Christmas is my favorite season of the year. I enjoy the songs, the decorations, the smells, the sounds, and all that goes into the December atmosphere. What I most enjoy about the Christmas season though is Advent – joining men and women from around the globe and throughout history to wait on the promises of God.
I have been meditating on the Christmas account in the book of Matthew this Advent season, and one of the aspects that has jumped out in new and fresh ways comes from the part nobody reads – the genealogy of Jesus.
Most of us have heard about the virgin birth, the wise Magi, the shepherds, the star, and the scene at the stable. As important as those are, Matthew devotes 17 whole verses of the Christmas story to the family tree of Jesus.

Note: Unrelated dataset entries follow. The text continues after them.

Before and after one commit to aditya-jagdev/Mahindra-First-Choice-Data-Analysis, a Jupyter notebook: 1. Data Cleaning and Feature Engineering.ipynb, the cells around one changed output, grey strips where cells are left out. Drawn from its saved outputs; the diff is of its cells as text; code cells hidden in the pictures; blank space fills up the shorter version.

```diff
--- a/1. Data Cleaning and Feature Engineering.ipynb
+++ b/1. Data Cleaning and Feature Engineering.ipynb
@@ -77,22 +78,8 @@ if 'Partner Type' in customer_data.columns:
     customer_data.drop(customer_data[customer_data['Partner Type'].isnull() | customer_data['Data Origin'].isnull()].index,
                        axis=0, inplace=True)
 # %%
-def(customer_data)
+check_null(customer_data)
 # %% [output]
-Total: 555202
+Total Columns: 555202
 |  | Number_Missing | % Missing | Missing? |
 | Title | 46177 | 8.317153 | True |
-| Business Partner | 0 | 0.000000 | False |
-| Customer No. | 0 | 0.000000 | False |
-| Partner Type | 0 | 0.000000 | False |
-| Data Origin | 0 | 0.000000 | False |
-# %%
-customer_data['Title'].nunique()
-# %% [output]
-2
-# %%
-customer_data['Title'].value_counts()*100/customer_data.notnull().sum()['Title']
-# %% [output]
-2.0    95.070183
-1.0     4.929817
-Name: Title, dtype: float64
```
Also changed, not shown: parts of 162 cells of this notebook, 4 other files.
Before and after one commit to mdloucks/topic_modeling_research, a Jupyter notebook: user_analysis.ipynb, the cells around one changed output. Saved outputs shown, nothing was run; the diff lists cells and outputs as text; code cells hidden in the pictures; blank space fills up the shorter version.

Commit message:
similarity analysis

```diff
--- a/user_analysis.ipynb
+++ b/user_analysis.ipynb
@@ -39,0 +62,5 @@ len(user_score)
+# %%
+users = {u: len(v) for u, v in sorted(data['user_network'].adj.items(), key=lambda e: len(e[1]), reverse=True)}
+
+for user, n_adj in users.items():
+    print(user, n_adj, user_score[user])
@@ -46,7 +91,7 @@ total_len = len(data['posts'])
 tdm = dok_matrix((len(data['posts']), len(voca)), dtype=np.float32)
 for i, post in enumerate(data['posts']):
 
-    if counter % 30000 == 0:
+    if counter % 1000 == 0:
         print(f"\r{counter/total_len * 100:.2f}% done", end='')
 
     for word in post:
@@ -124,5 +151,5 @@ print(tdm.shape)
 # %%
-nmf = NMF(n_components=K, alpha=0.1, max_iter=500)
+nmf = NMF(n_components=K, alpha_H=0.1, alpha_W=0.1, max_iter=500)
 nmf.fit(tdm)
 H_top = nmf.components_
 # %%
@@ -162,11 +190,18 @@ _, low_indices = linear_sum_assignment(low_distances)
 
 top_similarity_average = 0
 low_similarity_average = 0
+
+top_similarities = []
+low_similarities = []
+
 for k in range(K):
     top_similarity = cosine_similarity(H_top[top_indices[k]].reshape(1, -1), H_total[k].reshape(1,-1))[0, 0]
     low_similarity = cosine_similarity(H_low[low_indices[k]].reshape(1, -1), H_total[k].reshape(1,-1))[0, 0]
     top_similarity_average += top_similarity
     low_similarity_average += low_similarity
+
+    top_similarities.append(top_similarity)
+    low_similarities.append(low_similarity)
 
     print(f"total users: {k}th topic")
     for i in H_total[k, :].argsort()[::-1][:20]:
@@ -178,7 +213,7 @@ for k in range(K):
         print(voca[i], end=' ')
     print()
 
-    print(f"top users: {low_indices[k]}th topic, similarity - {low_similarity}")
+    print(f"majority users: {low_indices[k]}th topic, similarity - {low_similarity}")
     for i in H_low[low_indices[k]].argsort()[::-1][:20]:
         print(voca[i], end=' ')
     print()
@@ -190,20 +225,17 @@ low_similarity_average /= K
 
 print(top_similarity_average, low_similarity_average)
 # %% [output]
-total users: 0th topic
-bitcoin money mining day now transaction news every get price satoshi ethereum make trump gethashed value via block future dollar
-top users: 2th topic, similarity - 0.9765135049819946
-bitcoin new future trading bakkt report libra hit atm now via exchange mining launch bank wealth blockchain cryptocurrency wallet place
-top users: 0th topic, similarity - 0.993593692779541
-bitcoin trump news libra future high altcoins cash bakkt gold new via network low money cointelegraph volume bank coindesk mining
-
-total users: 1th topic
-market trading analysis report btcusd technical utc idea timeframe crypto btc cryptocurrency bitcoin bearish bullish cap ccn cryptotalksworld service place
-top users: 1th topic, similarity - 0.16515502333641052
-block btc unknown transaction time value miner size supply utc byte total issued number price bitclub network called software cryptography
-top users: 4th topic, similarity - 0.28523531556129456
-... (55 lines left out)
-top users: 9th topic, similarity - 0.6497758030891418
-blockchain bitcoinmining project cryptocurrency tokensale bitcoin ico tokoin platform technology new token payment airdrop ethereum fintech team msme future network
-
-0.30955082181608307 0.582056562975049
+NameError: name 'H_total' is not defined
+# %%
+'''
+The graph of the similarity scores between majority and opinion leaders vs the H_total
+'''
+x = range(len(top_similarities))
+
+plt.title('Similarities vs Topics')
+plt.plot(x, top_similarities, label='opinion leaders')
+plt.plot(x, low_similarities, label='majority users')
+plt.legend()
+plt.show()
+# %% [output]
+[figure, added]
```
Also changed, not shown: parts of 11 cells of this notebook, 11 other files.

As I have studied this passage that introduces both the Christmas story and the New Testament, I have been amazed to find out how much scholarly work has been devoted to analyzing it. Volumes and volumes have been penned suggesting important applications of the genealogy of Jesus.
Upon reading a variety of commentaries I found that there is one thing everyone agrees on – it is amazing that the genealogy includes women – 5 of them if you include Mary.

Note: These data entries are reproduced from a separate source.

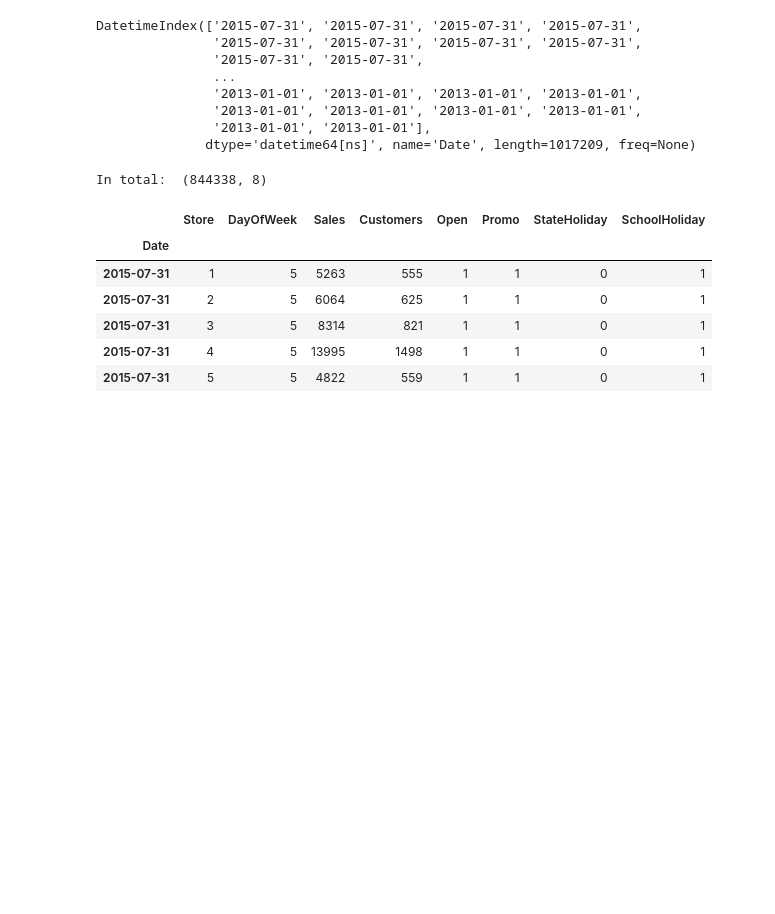
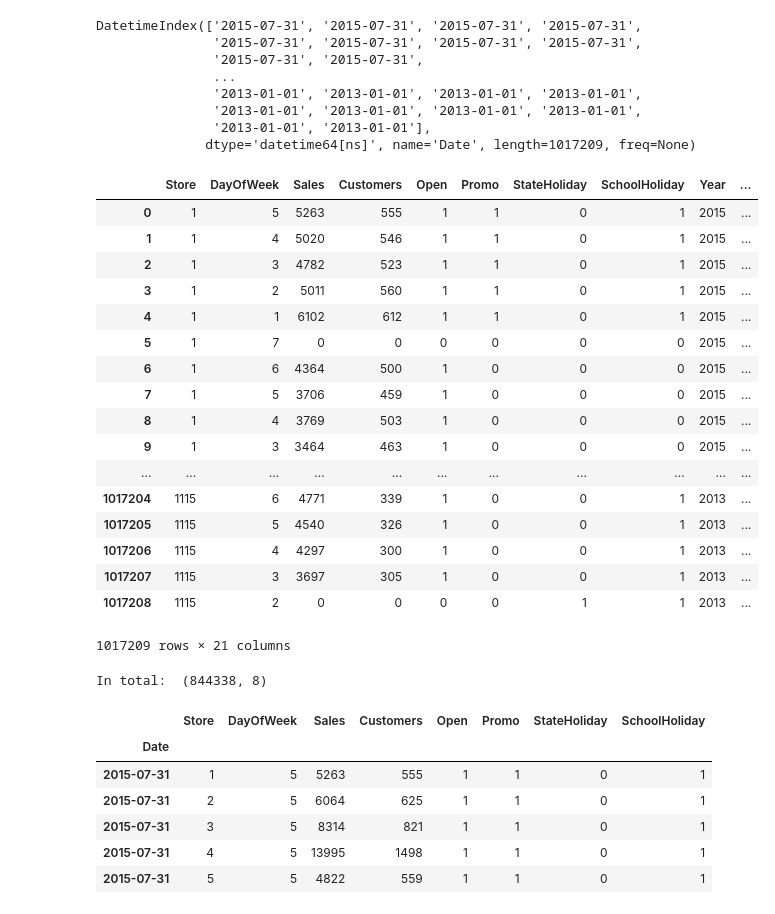
Before and after one commit to Liuguanli/Udacity_Projects, a Jupyter notebook: graduation_projeect/Forecast_Rossmann_Store_Sales/Untitled1.ipynb, the cells around one changed output. Drawn from its saved outputs; the diff is of its cells as text; code cells hidden in the pictures; blank space fills up the shorter version.

```diff
--- a/graduation_projeect/Forecast_Rossmann_Store_Sales/Untitled1.ipynb
+++ b/graduation_projeect/Forecast_Rossmann_Store_Sales/Untitled1.ipynb
@@ -27,8 +27,11 @@ from statsmodels.graphics.tsaplots import plot_acf, plot_pacf
 train = pd.read_csv("./dataset/train.csv",
                     parse_dates = True, low_memory = False, index_col = 'Date')
 
-
-
+train['Year'] = train.index.year
+train['Month'] = train.index.month
+train['Day'] = train.index.day
+train['WeekOfYear'] = train.index.weekofyear
+# train['DayOfWeek'] = train.index.dayofyear
 # additional store data
 store = pd.read_csv("./dataset/store.csv",
                     low_memory = False)
@@ -79,3 +49,42 @@ store = store.replace("d",4)
+# %%
+# train = train[(train["Open"] != 0) & (train['Sales'] != 0)]
+def build_features(features, data):
+
+    features.extend(['Store', 'CompetitionDistance', 'Promo', 'Promo2', 'SchoolHoliday'])
+    features.extend(['StoreType', 'Assortment', 'StateHoliday'])
+    mappings = {'0':0, 'a':1, 'b':2, 'c':3, 'd':4}
+    data.StoreType.replace(mappings, inplace=True)
+    data.Assortment.replace(mappings, inplace=True)
+    data.StateHoliday.replace(mappings, inplace=True)
+
+    data.fillna(0, inplace=True)
+    data.loc[data.Open.isnull(), 'Open'] = 1
+
+
+    return data
+
+train_store = pd.merge(train, store, how = 'inner', on = 'Store')
+
+build_features([], train_store)
+# %% [output]
+|  | Store | DayOfWeek | Sales | Customers | Open | Promo | StateHoliday | SchoolHoliday | Year | ... |
+| 0 | 1 | 5 | 5263 | 555 | 1 | 1 | 0 | 1 | 2015 | ... |
+| 1 | 1 | 4 | 5020 | 546 | 1 | 1 | 0 | 1 | 2015 | ... |
+| 2 | 1 | 3 | 4782 | 523 | 1 | 1 | 0 | 1 | 2015 | ... |
+| 3 | 1 | 2 | 5011 | 560 | 1 | 1 | 0 | 1 | 2015 | ... |
+| 4 | 1 | 1 | 6102 | 612 | 1 | 1 | 0 | 1 | 2015 | ... |
+| 5 | 1 | 7 | 0 | 0 | 0 | 0 | 0 | 0 | 2015 | ... |
+| 6 | 1 | 6 | 4364 | 500 | 1 | 0 | 0 | 0 | 2015 | ... |
+| 7 | 1 | 5 | 3706 | 459 | 1 | 0 | 0 | 0 | 2015 | ... |
+| 8 | 1 | 4 | 3769 | 503 | 1 | 0 | 0 | 0 | 2015 | ... |
+| 9 | 1 | 3 | 3464 | 463 | 1 | 0 | 0 | 0 | 2015 | ... |
+| ... | ... | ... | ... | ... | ... | ... | ... | ... | ... | ... |
+| 1017204 | 1115 | 6 | 4771 | 339 | 1 | 0 | 0 | 1 | 2013 | ... |
+| 1017205 | 1115 | 5 | 4540 | 326 | 1 | 0 | 0 | 1 | 2013 | ... |
+| 1017206 | 1115 | 4 | 4297 | 300 | 1 | 0 | 0 | 1 | 2013 | ... |
+| 1017207 | 1115 | 3 | 3697 | 305 | 1 | 0 | 0 | 1 | 2013 | ... |
+| 1017208 | 1115 | 2 | 0 | 0 | 0 | 0 | 1 | 1 | 2013 | ... |
+1017209 rows × 21 columns
 # %%
 # first glance at the train set: head and tail
 print("In total: ", train.shape)
```
Also changed, not shown: parts of 7 cells of this notebook, 2 other files.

Why is that amazing?
We see genealogies as family trees, which they are, but to the ancient culture they were far more than that – they were a resume. You were showing off the best of your heritage. Because of that it was not unusual to highlight the best and leave out the worst.
And though the religious people and secular people of that day didn’t have that much in common, they unfortunately did share one thing: a low view of women. Women did not have much respect, status, or honor in that culture. Therefore it is highly unusual in either secular or religious genealogies to see women included at all, much less 5 of them.
So what does that mean?
At least two things I think. For one, for Matthew to so deliberately do it was to make a loud statement. Women were a significant part of the journey of God up to this point, and they would continue to play a central role moving forward. Mary would bring Jesus into the world and raise him. And once Jesus grew into adulthood and became a Rabbi he had both female disciples (unheard of) and female venture capitalists that helped fund his ministry. He was a gender reformer without a doubt.
Secondly, because it was so unusual to see women in a genealogy, it must mean that all four of these women leading up to Mary must represent important messages of the Christmas story. I will spend the next four posts looking at each one and the message I believe that woman of Christmas points us two. I hope each story connects you to the heart of the Christmas story in the way that it has for me this Advent season.